> PROBLEM DESCRIPTION
Search the records below for the word "students" and show every line where it occurs.

> GIVEN RECORDS

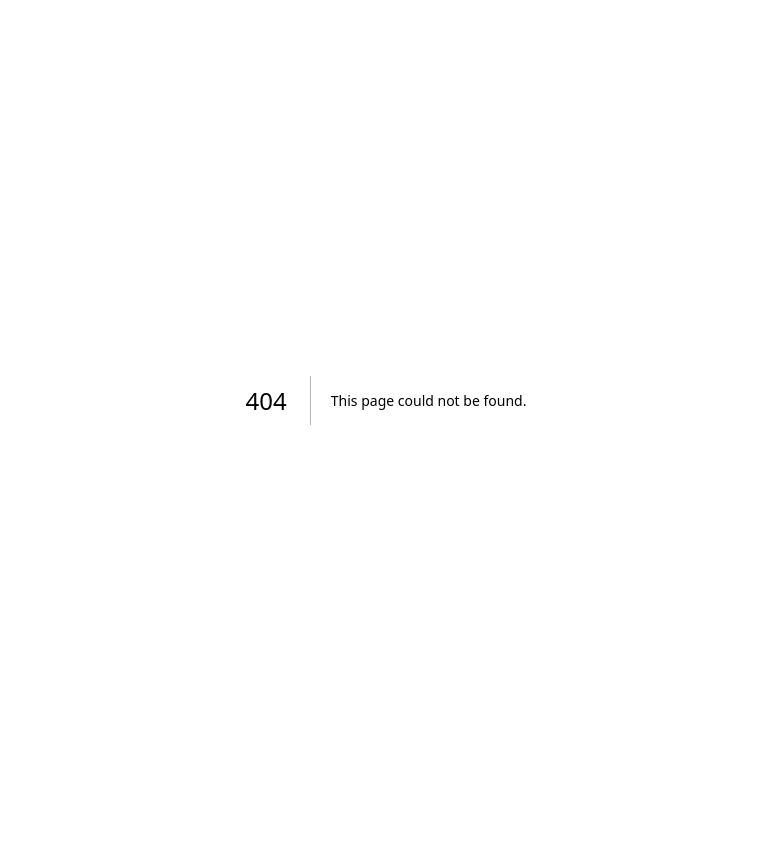
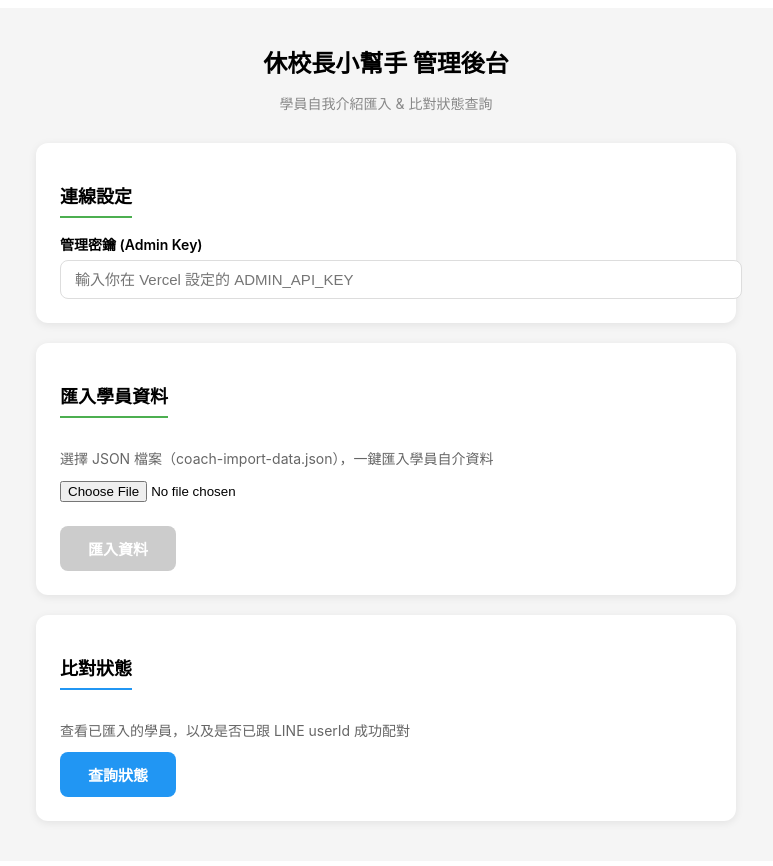
Before and after one commit to leehugh007/coach-line-bot, a Next.js app: page /admin in a window 1280 px wide. Before the commit this address had no page. Shown: the top 866 px of the page, without its empty margins (254-1027 px from the left). Before the commit the page ends 800 px from the top, so only its background shows below. Built offline with nearby package versions, Linux system fonts and the light colour scheme.

Commit message:
新增 /admin 管理頁面（網頁版匯入 + 狀態查詢）

```diff
--- /dev/null
+++ b/app/admin/page.js
@@ -0,0 +1,190 @@
+'use client';
+
+import { useState } from 'react';
+
+export default function AdminPage() {
+  const [adminKey, setAdminKey] = useState('');
+  const [fileData, setFileData] = useState(null);
+  const [fileName, setFileName] = useState('');
+  const [studentCount, setStudentCount] = useState(0);
+  const [importStatus, setImportStatus] = useState(null);
+  const [statusResult, setStatusResult] = useState(null);
+  const [students, setStudents] = useState([]);
+  const [loading, setLoading] = useState('');
+
+  function handleFile(e) {
+    const file = e.target.files[0];
+    if (!file) return;
+    const reader = new FileReader();
+    reader.onload = (evt) => {
+      try {
+        const data = JSON.parse(evt.target.result);
+        if (!data.students || !Array.isArray(data.students)) {
+          setImportStatus({ type: 'error', msg: '檔案格式錯誤：缺少 students 陣列' });
+          return;
+        }
+        setFileData(data);
+        setFileName(file.name);
+        setStudentCount(data.students.length);
+        setImportStatus(null);
+      } catch (err) {
+        setImportStatus({ type: 'error', msg: '無法解析 JSON：' + err.message });
+      }
+    };
+    reader.readAsText(file);
+  }
+
+  async function doImport() {
+    if (!adminKey.trim()) { setImportStatus({ type: 'error', msg: '請輸入管理密鑰' }); return; }
+    if (!fileData) { setImportStatus({ type: 'error', msg: '請先選擇 JSON 檔案' }); return; }
+    setLoading('import');
+    try {
+      const res = await fetch('/api/admin/import', {
+        method: 'POST',
+        headers: { 'Content-Type': 'application/json', 'x-admin-key': adminKey.trim() },
+        body: JSON.stringify(fileData),
+      });
+      const result = await res.json();
+      if (res.ok && result.ok) {
+        setImportStatus({ type: 'success', msg: '✅ ' + result.message });
+      } else {
+        setImportStatus({ type: 'error', msg: '❌ ' + (result.error || '未知錯誤') });
+      }
+    } catch (err) {
+      setImportStatus({ type: 'error', msg: '❌ 連線失敗：' + err.message });
+    }
+    setLoading('');
+  }
+
+  async function checkStatus() {
+    if (!adminKey.trim()) { setStatusResult({ type: 'error', msg: '請輸入管理密鑰' }); return; }
+    setLoading('status');
+    try {
+      const res = await fetch('/api/admin/import', {
+        headers: { 'x-admin-key': adminKey.trim() },
+      });
+      const result = await res.json();
+      if (res.ok && result.ok) {
+        setStatusResult({ type: 'info', total: result.total, matched: result.matched, unmatched: result.unmatched });
+        setStudents(result.students || []);
+      } else if (res.status === 401) {
+        setStatusResult({ type: 'error', msg: '❌ 密鑰錯誤，請確認 Admin Key' });
+      } else {
+        setStatusResult({ type: 'error', msg: '❌ ' + (result.error || '未知錯誤') });
+      }
+    } catch (err) {
+      setStatusResult({ type: 'error', msg: '❌ 連線失敗：' + err.message });
+    }
+    setLoading('');
+  }
+
+  const colors = {
+    success: { bg: '#E8F5E9', border: '#A5D6A7', text: '#2E7D32' },
+    error: { bg: '#FFEBEE', border: '#EF9A9A', text: '#C62828' },
+    info: { bg: '#E3F2FD', border: '#90CAF9', text: '#1565C0' },
+  };
+
+  return (
+    <div style={{ fontFamily: '-apple-system, BlinkMacSystemFont, "Segoe UI", sans-serif', background: '#f5f5f5', minHeight: '100vh', padding: '20px' }}>
+      <div style={{ maxWidth: 700, margin: '0 auto' }}>
+        <h1 style={{ textAlign: 'center', marginBottom: 8, fontSize: 24 }}>休校長小幫手 管理後台</h1>
+        <p style={{ textAlign: 'center', color: '#888', marginBottom: 30, fontSize: 14 }}>學員自我介紹匯入 & 比對狀態查詢</p>
+
+        {/* 設定 */}
+        <div style={{ background: 'white', borderRadius: 12, padding: 24, marginBottom: 20, boxShadow: '0 2px 8px rgba(0,0,0,0.08)' }}>
+          <h2 style={{ fontSize: 18, marginBottom: 16, paddingBottom: 8, borderBottom: '2px solid #4CAF50', display: 'inline-block' }}>連線設定</h2>
+          <div>
+            <label style={{ display: 'block', fontWeight: 600, marginBottom: 6, fontSize: 14 }}>管理密鑰 (Admin Key)</label>
+            <input
+              type="password"
+              value={adminKey}
+              onChange={(e) => setAdminKey(e.target.value)}
+              placeholder="輸入你在 Vercel 設定的 ADMIN_API_KEY"
+              style={{ width: '100%', padding: '10px 14px', border: '1px solid #ddd', borderRadius: 8, fontSize: 15 }}
+            />
+          </div>
+        </div>
+
+        {/* 匯入 */}
+        <div style={{ background: 'white', borderRadius: 12, padding: 24, marginBottom: 20, boxShadow: '0 2px 8px rgba(0,0,0,0.08)' }}>
+          <h2 style={{ fontSize: 18, marginBottom: 16, paddingBottom: 8, borderBottom: '2px solid #4CAF50', display: 'inline-block' }}>匯入學員資料</h2>
+          <p style={{ fontSize: 14, color: '#666', marginBottom: 12 }}>選擇 JSON 檔案（coach-import-data.json），一鍵匯入學員自介資料</p>
+          <input type="file" accept=".json" onChange={handleFile} style={{ marginBottom: 8 }} />
+          {fileName && (
+            <div style={{ background: '#F5F5F5', padding: '10px 14px', borderRadius: 8, marginTop: 8, fontSize: 13, color: '#666' }}>
+              📄 {fileName} — 共 {studentCount} 筆學員資料
+            </div>
+          )}
+          <div style={{ marginTop: 16 }}>
+            <button
+              onClick={doImport}
+              disabled={!fileData || loading === 'import'}
+              style={{ padding: '12px 28px', border: 'none', borderRadius: 8, fontSize: 15, fontWeight: 600, cursor: fileData ? 'pointer' : 'not-allowed', background: fileData ? '#4CAF50' : '#ccc', color: 'white' }}
+            >
+              {loading === 'import' ? '⏳ 匯入中...' : '匯入資料'}
+            </button>
+          </div>
+          {importStatus && (
+            <div style={{ marginTop: 16, padding: 14, borderRadius: 8, fontSize: 14, background: colors[importStatus.type].bg, color: colors[importStatus.type].text, border: '1px solid ' + colors[importStatus.type].border }}>
+              {importStatus.msg}
+            </div>
+          )}
+        </div>
+
+        {/* 狀態 */}
+        <div style={{ background: 'white', borderRadius: 12, padding: 24, marginBottom: 20, boxShadow: '0 2px 8px rgba(0,0,0,0.08)' }}>
+          <h2 style={{ fontSize: 18, marginBottom: 16, paddingBottom: 8, borderBottom: '2px solid #2196F3', display: 'inline-block' }}>比對狀態</h2>
+          <p style={{ fontSize: 14, color: '#666', marginBottom: 12 }}>查看已匯入的學員，以及是否已跟 LINE userId 成功配對</p>
+          <button
+            onClick={checkStatus}
+            disabled={loading === 'status'}
+            style={{ padding: '12px 28px', border: 'none', borderRadius: 8, fontSize: 15, fontWeight: 600, cursor: 'pointer', background: '#2196F3', color: 'white' }}
+          >
+            {loading === 'status' ? '⏳ 查詢中...' : '查詢狀態'}
+          </button>
+
+          {statusResult && statusResult.type === 'error' && (
+            <div style={{ marginTop: 16, padding: 14, borderRadius: 8, fontSize: 14, background: colors.error.bg, color: colors.error.text, border: '1px solid ' + colors.error.border }}>
+              {statusResult.msg}
+            </div>
+          )}
+
+          {statusResult && statusResult.type === 'info' && (
+            <>
+              <div style={{ display: 'flex', gap: 20, textAlign: 'center', marginTop: 16 }}>
+                <div style={{ flex: 1, padding: 12, background: '#F5F5F5', borderRadius: 8 }}>
+                  <div style={{ fontSize: 28, fontWeight: 700, color: '#4CAF50' }}>{statusResult.total}</div>
+                  <div style={{ fontSize: 12, color: '#888', marginTop: 4 }}>總匯入數</div>
+                </div>
+                <div style={{ flex: 1, padding: 12, background: '#F5F5F5', borderRadius: 8 }}>
+                  <div style={{ fontSize: 28, fontWeight: 700, color: '#2196F3' }}>{statusResult.matched}</div>
+                  <div style={{ fontSize: 12, color: '#888', marginTop: 4 }}>已配對</div>
+                </div>
+                <div style={{ flex: 1, padding: 12, background: '#F5F5F5', borderRadius: 8 }}>
+                  <div style={{ fontSize: 28, fontWeight: 700, color: '#FF9800' }}>{statusResult.unmatched}</div>
+                  <div style={{ fontSize: 12, color: '#888', marginTop: 4 }}>等待配對</div>
+                </div>
+              </div>
+              {students.length > 0 && (
+                <div style={{ marginTop: 12, maxHeight: 300, overflowY: 'auto' }}>
+                  {students.map((s, i) => (
+                    <div key={i} style={{ padding: '8px 12px', borderBottom: '1px solid #eee', fontSize: 13, display: 'flex', justifyContent: 'space-between' }}>
+                      <span>{s.lineName || s.name || '?'}{s.className ? ` (${s.className})` : ''}</span>
+                      <span style={{
+                        display: 'inline-block', padding: '2px 8px', borderRadius: 10, fontSize: 11, fontWeight: 600,
+                        background: s.matched ? '#C8E6C9' : '#FFF9C4',
+                        color: s.matched ? '#2E7D32' : '#F57F17'
+                      }}>
+                        {s.matched ? '已配對 ✓' : '等待中'}
+                      </span>
+                    </div>
+                  ))}
+                </div>
+              )}
+            </>
+          )}
+        </div>
+      </div>
+    </div>
+  );
+}
```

> COMPLETED EXERCISE
+  const [students, setStudents] = useState([]);
+        if (!data.students || !Array.isArray(data.students)) {
+          setImportStatus({ type: 'error', msg: '檔案格式錯誤：缺少 students 陣列' });
+        setStudentCount(data.students.length);
+        setStudents(result.students || []);
+              {students.length > 0 && (
+                  {students.map((s, i) => (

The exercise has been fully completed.